LESLIE: So when you think about threats to your home, dealing with hail might not be the first thing you think of.
TOM: Well, that’s true. But while fire and flood generally go to the top of the list for homeowner safety concerns, the fact is that hail, if it does hit, it could still reek its share of havoc. Here to help us with tips on dealing with hail is This Old House host Kevin O’Connor.
KEVIN: Hi, guys. Great to be here.
TOM: So this isn’t really the kind of storm damage homeowners are ever really prepared for, right?
KEVIN: No. Not prepared for and not expecting and rightfully so. These hailstorms are relatively rare. But when they do strike, man, they can be really costly. Get a load of this: in the United States, hail results in over a billion dollars in damage annually. And I don’t know if you folks remember this but back in 2001, the states of Kansas and Missouri, they were affected by a hailstorm. And it resulted in $2 billion in damage from a single storm.
TOM: Wow. One storm.
LESLIE: That’s crazy.
KEVIN: That was the costliest hailstorm. It’s crazy. It absolutely is crazy.
TOM: Wow. So let’s talk about what hail is exactly so folks understand it. It’s basically what happens when rain freezes, right?
KEVIN: So hail is formed by thunderstorms that circulate water droplets in updrafts high enough that they end up freezing into these little lumps that we know as hailstones. And as they continue to circulate in the thundercloud, the hailstone grows in size as layers of ice are added. And eventually, they get so big. Guess what?
TOM: Gravity takes over and down they come.
KEVIN: Gravity takes over and down they come. And when they start coming down, they could be as small as about ¼-inch. They can get a lot bigger: up to 5 inches or so. But when these things start coming down, they could do a ton of damage to your house and so something you have to worry about.
LESLIE: I’ll never forget, we had a hailstorm in August one year and it left almost like a dusting of snow on the ground. It looked like it had truly snowed. It was crazy.

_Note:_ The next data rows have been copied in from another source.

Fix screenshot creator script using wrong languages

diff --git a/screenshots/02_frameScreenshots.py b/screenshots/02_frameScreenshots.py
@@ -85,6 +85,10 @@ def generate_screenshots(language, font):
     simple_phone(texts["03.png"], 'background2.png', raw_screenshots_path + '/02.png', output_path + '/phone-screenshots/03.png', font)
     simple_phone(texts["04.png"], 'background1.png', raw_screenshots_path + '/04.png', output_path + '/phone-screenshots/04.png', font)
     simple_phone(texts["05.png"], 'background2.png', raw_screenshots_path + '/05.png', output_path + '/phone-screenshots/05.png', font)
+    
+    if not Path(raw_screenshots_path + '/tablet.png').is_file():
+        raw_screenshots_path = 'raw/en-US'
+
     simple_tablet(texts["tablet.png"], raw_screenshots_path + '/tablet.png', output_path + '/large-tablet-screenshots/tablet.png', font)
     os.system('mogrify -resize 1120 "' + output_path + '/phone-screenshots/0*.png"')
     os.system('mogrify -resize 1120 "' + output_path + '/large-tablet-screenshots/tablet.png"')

KEVIN: Yeah. I mean there’s a lot of them coming down. Now, the 5- to 6-inch-size ones are certainly a lot less frequent. Something in the range of an inch to an inch and three-quarters is probably more likely. But think about this: when they’re coming down, they could be going 70 miles an hour.

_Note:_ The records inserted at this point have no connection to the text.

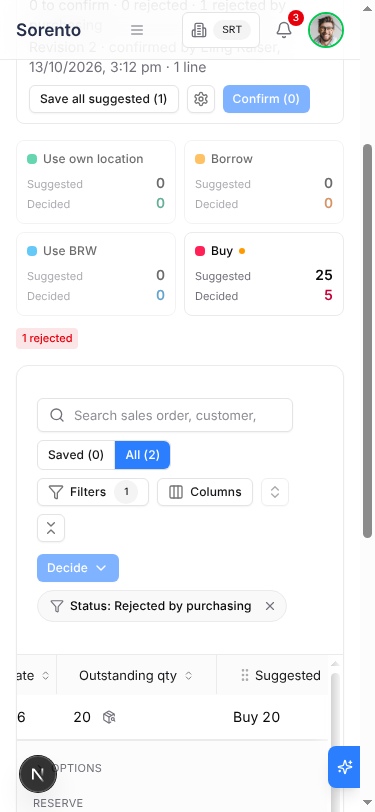
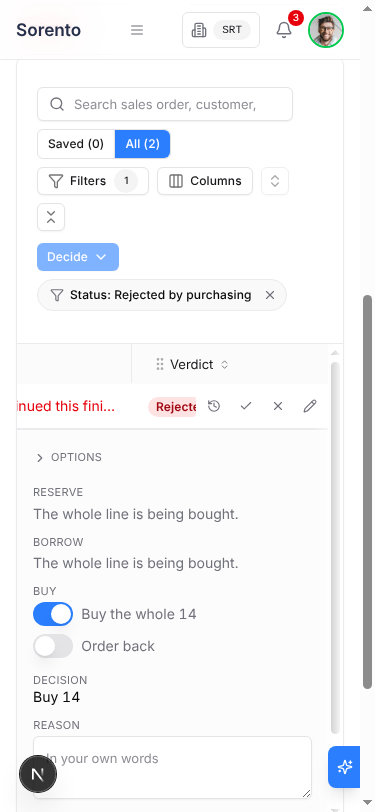
fix(scm): Decided cell leads with the refusal reason; board evidence refreshed [skip ci]
Claude-Session: https://claude.ai/code/session_01AT5DZgi3peVEvfsd9vK7ke

diff --git a/sorento_crm_frontend/app/(protected)/project-sales/fulfilment-planning/components/FulfilmentBoardListView.tsx b/sorento_crm_frontend/app/(protected)/project-sales/fulfilment-planning/components/FulfilmentBoardListView.tsx
@@ -852,7 +852,8 @@ export function FulfilmentBoardListView({
             // on this same row - truncated, the whole sentence as the tooltip - rather than
             // "Not decided" beside a pill nobody can read at this width.
             if (contribution.order_inquiry?.ack_state === 'rejected') {
-              const line = `Rejected by purchasing: ${purchasingRefusalLine(contribution.order_inquiry)}`;
+              // The reason first: the pill beside it already says who refused the line.
+              const line = purchasingRefusalLine(contribution.order_inquiry);
               return (
                 <span
                   data-testid={`decided-purchasing-rejected-${contribution.key}`}

diff --git a/sorento_crm_frontend/app/(protected)/project-sales/fulfilment-planning/components/FulfilmentBoardListView.test.tsx b/sorento_crm_frontend/app/(protected)/project-sales/fulfilment-planning/components/FulfilmentBoardListView.test.tsx
@@ -2602,7 +2602,7 @@ describe('FulfilmentBoardListView: a line purchasing refused (PR 1622)', () => {
     renderView({ contributions: [refused] });
     const cell = await screen.findByTestId('decided-purchasing-rejected-so-1:line-10');
     expect(cell.textContent).toMatch(
-      /^Rejected by purchasing: Supplier discontinued this finish \(Joey, 13\/10\/2026, 2:05\s?pm\)$/i,
+      /^Supplier discontinued this finish \(Joey, 13\/10\/2026, 2:05\s?pm\)$/i,
     );
     expect(cell).toHaveClass('truncate');
     expect(cell.getAttribute('title')).toMatch(/^Rejected by Joey on 13\/10\/2026/);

LESLIE: And that can do a lot of damage.
KEVIN: That can do a lot of damage.
LESLIE: And I think it’s important to really look for the damage immediately following a storm when dealing with hail because specifically, if it’s something on your car and it’s in an area where you’re not looking at a certain light or at a certain angle, you’re going to miss it. And I think with insurance companies, you really only have a limited window of time.
KEVIN: So, most insurance companies will actually cover you for hail damage, which is a good thing.
TOM: Now we’re talking about homeowners insurance or we’re talking about auto insurance?
KEVIN: Well, we’re talking about homeowners insurance, which is interesting. But homeowners insurance is good in that respect. I don’t think many auto-insurance plans do cover you for hail unless you’ve got a very comprehensive policy. But if you’re talking about homeowners insurance – unlike flood, for example – oftentimes hail damage is included.
But to your point, Leslie, usually you have to file a claim within a year. And if you think about the typical damage, obviously, you have to think about the roof, right? That’s the first thing that’s going to be damaged. And it’s not like it’s going to put a hole in your roof. It may damage the shingles. It may knock some of the asphalt covering off of the shingles. And it may start a problem that doesn’t materialize for months or even a year later.
TOM: So you just might not see it right away when dealing with hail.
KEVIN: You just might not see it right away. So two things: inspect your house after a hailstorm, as soon as possible. And if you do think you have damage, that’s when you want to reach out to your insurance company, at least to start the claim process.
TOM: Good advice. Kevin O’Connor, the host of TV’s This Old House, thank you so much for stopping by The Money Pit.
KEVIN: Always a pleasure.